In the end, Efroimson was sentenced to eight years of penal labor and deported to Kazakhstan. He was released in 1955, but was once again banned from residing in the urban centers. He therefore settled in the town of Klin near Moscow.
Only in 1956 was Vladimir Efroimson rehabilitated. He returned to Moscow and found a job as a bibliographer at the Foreign Literature Library. He began to study the scholarly literature on medicine and genetics, which he had been prevented from doing for many years. In 1964, with great difficulties, he was finally able to publish his book Introduction to Medical Genetics.
The mid-1960s saw the beginning of the rehabilitation of genetics in the Soviet Union, and Efroimson was now able to fully devote himself to his life's work.
In 1965, he was awarded the Mendel Medal.
In 1967, Vladimir Efroimson worked at the Psychiatric Research Institute of the Ministry of Health of the USSR, where he headed the laboratory studying the genetics of psychiatric disorders.

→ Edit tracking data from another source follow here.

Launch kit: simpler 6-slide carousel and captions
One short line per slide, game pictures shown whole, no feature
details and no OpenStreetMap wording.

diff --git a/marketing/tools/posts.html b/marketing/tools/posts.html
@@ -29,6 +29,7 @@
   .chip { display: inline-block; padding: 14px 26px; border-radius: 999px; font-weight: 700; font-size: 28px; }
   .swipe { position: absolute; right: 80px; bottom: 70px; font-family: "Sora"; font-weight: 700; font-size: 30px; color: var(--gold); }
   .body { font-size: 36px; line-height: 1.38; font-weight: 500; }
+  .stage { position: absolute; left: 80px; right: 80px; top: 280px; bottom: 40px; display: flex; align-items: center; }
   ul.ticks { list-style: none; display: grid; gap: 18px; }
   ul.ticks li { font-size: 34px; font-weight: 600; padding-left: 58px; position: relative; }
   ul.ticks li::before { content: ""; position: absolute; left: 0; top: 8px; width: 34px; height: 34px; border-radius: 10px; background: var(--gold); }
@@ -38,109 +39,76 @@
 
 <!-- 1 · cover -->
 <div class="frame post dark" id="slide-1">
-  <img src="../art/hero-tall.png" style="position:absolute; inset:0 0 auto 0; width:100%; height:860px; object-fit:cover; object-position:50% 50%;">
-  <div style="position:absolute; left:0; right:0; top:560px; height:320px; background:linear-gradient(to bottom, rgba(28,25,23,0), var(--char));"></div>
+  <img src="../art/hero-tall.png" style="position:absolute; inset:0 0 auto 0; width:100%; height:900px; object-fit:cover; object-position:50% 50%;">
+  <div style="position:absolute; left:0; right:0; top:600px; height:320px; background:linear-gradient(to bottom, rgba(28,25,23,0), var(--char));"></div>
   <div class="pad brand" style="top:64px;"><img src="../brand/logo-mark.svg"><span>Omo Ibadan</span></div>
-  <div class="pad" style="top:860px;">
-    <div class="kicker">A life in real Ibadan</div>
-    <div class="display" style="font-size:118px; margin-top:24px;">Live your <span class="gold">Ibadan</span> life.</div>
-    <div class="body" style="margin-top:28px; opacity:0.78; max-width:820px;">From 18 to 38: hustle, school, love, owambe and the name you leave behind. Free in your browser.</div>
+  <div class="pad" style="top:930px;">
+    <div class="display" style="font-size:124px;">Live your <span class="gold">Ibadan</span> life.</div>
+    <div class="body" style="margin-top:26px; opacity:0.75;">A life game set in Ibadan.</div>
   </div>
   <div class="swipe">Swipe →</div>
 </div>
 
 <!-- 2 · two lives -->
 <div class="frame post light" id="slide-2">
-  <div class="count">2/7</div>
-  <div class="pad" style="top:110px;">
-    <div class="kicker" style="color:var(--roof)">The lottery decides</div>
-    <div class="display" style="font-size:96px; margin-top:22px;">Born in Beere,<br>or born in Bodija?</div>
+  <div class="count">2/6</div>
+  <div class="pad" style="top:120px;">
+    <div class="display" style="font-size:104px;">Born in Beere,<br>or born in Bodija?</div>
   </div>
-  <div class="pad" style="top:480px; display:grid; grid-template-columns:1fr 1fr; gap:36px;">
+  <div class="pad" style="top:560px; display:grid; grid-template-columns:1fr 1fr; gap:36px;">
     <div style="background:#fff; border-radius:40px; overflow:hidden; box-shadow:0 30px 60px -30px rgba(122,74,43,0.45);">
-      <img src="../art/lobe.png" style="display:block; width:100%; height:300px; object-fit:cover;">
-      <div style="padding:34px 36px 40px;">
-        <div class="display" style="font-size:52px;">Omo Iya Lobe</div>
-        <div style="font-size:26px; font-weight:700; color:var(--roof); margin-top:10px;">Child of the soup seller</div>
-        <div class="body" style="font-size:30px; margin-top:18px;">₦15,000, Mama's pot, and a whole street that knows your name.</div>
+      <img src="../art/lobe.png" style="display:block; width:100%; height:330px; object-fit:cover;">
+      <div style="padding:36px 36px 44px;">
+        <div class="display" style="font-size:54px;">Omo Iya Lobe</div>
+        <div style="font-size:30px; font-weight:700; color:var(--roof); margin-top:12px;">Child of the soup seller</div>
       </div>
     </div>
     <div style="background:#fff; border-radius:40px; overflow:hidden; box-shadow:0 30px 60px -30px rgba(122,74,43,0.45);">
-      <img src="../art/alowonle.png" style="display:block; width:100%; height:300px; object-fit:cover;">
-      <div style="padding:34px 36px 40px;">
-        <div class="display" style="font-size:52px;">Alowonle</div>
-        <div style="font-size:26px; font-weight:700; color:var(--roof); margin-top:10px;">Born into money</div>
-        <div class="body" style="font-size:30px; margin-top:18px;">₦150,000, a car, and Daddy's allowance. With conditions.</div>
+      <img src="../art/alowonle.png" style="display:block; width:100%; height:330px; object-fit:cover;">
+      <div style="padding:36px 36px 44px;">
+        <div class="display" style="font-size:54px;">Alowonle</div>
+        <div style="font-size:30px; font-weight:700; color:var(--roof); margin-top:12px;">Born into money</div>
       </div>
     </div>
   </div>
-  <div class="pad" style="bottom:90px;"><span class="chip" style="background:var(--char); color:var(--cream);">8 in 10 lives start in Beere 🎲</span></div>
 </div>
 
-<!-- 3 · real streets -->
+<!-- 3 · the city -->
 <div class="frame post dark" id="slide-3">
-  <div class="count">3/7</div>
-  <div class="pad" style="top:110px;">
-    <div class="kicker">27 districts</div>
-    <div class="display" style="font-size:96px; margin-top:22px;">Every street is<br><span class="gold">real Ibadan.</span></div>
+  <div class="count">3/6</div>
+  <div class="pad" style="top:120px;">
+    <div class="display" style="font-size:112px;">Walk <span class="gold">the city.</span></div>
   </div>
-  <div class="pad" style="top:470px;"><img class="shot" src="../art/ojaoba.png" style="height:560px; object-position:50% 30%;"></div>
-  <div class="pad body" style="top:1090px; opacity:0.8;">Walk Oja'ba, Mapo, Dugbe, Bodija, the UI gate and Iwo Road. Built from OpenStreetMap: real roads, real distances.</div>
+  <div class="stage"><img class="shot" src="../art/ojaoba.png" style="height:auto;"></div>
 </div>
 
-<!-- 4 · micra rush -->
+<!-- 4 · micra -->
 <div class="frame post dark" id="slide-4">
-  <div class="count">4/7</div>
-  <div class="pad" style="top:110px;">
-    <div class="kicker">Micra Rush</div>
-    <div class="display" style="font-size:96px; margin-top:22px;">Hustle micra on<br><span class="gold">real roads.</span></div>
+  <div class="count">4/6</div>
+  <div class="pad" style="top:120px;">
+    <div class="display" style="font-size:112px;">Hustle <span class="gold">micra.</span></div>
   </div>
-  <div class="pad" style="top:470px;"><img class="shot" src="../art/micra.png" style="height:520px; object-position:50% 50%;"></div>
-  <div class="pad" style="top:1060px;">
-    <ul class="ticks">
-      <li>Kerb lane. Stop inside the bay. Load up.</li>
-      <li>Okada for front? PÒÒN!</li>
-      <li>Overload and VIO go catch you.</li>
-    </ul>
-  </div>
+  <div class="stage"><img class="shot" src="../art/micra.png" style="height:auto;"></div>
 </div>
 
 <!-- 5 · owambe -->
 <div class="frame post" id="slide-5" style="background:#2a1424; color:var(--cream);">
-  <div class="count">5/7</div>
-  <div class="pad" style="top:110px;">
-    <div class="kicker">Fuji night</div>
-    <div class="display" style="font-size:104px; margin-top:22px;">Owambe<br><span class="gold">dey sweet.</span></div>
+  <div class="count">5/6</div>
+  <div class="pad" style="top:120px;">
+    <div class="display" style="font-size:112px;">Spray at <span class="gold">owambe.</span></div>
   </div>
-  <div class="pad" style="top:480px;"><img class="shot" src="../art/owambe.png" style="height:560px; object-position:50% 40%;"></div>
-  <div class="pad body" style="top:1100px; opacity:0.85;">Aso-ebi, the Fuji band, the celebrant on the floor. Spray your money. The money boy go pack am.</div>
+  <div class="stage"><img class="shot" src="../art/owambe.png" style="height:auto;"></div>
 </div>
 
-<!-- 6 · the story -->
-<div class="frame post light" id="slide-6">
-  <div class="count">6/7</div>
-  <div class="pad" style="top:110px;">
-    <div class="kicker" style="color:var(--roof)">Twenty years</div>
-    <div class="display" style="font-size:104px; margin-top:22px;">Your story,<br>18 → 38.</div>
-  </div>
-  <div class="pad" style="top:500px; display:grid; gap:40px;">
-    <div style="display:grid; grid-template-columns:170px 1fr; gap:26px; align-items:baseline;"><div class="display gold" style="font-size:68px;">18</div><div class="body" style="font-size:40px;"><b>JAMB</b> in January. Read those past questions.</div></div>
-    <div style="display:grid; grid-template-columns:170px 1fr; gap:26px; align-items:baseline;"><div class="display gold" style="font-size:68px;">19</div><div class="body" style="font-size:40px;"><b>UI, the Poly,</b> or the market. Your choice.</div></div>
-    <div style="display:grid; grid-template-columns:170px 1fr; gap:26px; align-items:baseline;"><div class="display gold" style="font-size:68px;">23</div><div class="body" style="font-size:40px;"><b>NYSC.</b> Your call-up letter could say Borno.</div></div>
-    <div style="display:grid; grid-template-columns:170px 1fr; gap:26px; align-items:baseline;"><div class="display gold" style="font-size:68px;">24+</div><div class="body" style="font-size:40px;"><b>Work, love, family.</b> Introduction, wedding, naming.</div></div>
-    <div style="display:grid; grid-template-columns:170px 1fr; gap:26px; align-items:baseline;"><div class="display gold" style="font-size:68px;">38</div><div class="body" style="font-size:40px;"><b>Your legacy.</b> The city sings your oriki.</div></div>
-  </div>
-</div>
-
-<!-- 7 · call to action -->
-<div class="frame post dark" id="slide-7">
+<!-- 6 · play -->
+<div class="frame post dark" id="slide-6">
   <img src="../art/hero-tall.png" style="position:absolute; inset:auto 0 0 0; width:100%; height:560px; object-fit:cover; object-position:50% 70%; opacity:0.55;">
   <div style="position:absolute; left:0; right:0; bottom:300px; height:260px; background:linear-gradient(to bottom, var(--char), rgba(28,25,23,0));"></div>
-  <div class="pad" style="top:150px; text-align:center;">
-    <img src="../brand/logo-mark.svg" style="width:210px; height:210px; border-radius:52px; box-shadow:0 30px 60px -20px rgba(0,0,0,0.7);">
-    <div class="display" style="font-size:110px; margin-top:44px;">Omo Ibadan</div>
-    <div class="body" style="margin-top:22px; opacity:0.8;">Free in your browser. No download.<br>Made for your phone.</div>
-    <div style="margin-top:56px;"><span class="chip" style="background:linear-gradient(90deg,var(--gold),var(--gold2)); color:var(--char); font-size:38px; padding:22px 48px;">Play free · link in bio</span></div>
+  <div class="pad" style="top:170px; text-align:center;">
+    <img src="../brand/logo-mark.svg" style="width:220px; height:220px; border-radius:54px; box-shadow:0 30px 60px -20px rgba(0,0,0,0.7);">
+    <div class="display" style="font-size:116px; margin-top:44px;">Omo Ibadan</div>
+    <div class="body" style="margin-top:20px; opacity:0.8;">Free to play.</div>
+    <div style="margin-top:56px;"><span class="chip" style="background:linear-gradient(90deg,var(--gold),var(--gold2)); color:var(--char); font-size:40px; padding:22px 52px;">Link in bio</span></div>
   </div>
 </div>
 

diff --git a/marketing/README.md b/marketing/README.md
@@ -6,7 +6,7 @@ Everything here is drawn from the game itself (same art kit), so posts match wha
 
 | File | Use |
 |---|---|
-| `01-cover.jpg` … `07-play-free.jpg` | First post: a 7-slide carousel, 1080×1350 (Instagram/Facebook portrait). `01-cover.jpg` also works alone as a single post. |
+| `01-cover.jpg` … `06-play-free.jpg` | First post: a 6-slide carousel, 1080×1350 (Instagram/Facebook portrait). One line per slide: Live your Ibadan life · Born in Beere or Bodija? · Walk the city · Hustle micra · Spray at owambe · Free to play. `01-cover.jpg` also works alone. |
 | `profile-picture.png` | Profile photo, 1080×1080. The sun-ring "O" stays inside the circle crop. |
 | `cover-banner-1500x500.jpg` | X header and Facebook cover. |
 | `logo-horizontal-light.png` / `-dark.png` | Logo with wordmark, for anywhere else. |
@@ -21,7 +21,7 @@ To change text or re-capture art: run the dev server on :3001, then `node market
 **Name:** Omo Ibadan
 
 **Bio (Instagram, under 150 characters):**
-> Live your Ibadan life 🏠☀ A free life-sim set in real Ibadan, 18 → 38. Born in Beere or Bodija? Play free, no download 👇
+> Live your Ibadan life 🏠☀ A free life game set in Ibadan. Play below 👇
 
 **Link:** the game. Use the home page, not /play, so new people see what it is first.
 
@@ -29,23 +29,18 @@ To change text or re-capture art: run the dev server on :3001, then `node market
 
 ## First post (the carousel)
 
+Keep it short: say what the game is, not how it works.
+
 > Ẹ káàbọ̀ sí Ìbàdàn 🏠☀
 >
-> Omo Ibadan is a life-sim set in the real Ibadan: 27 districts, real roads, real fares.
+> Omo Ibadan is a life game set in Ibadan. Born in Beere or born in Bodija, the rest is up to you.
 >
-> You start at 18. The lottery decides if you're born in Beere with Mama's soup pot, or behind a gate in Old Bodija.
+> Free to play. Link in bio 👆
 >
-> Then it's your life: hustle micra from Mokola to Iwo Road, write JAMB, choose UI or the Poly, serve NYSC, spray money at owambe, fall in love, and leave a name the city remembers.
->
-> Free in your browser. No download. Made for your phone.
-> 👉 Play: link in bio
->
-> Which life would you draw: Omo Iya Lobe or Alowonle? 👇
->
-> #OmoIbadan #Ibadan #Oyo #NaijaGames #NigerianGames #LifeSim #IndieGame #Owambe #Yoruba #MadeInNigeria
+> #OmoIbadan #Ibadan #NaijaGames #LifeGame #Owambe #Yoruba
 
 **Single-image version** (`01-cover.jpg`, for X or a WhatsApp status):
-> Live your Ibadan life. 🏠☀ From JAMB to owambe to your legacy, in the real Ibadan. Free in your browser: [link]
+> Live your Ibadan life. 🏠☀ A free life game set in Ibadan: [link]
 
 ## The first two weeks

Ten years later, Efroimson became a senior consultant at the Academy of Sciences of the USSR. His scholarly works were actively published.
In 1985, Vladimir Efroimson made a resonant public statement. After the premiere of the documentary The Star of Vavilov, which described the fate of Nikolai Vavilov – a prominent Soviet geneticist who died in the Saratov jail in 1943 – Efroimson delivered a very bold and incisive speech about political repression and human courage, asserting that the documentary consisted of half-truths:
"Socialism, which used to reign supreme in our country, and whose crimes have yet to be acknowledged... I am not blaming the moviemakers for their inability to tell the truth about Vavilov's death. They coyly say that he perished in the Saratov jail. He did not 'perish'! He died like a dog. The cause of his death was pellagra – an illness brought on by total, utter exhaustion of the body... "1
Vladimir Efroimson's life credo was: "Homo sapiens is, above all else, homo ethicus," 2 and he followed this principle unswervingly.
Vladimir Efroimson died in Moscow in 1989.
Vladimir Efroimson and his life story served as a model for one of the protagonists of Lyudmila Ulitskaya's novel Kukotsky's Case (2000).